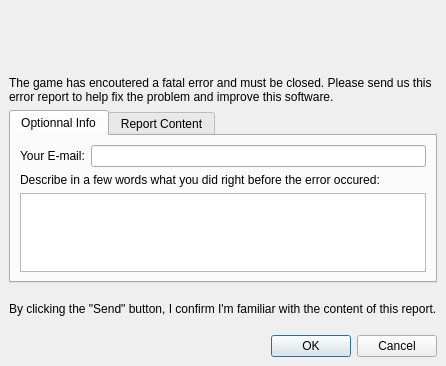
The window that tools/crashreporter/ui/errorreportdialog.ui (arx/ArxLibertatis) describes before a commit, drawn with Qt 5.
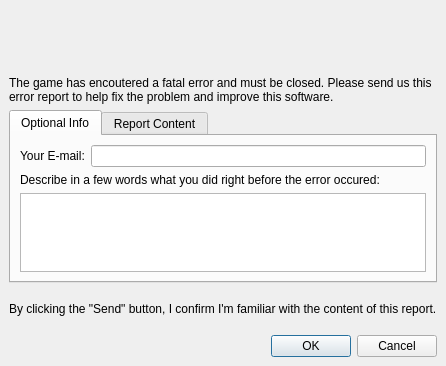
The same window after the commit. Icons and pictures are not drawn.

Commit message: crashreporter: Fix typo.

What changed in the file:
```diff
--- a/tools/crashreporter/ui/errorreportdialog.ui
+++ b/tools/crashreporter/ui/errorreportdialog.ui
@@ -271,7 +271,7 @@
          </property>
          <widget class="QWidget" name="tabOptionnalInfo">
           <attribute name="title">
-           <string>Optionnal Info</string>
+           <string>Optional Info</string>
           </attribute>
           <layout class="QVBoxLayout" name="verticalLayout_3">
            <item>
```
————————
Would you copy every line of the entries that includes the word "crashreporter"?

Solution for this problem »
The window that tools/crashreporter/ui/errorreportdialog.ui (arx/ArxLibertatis) describes before a commit, drawn with Qt 5.
Commit message: crashreporter: Fix typo.
--- a/tools/crashreporter/ui/errorreportdialog.ui
+++ b/tools/crashreporter/ui/errorreportdialog.ui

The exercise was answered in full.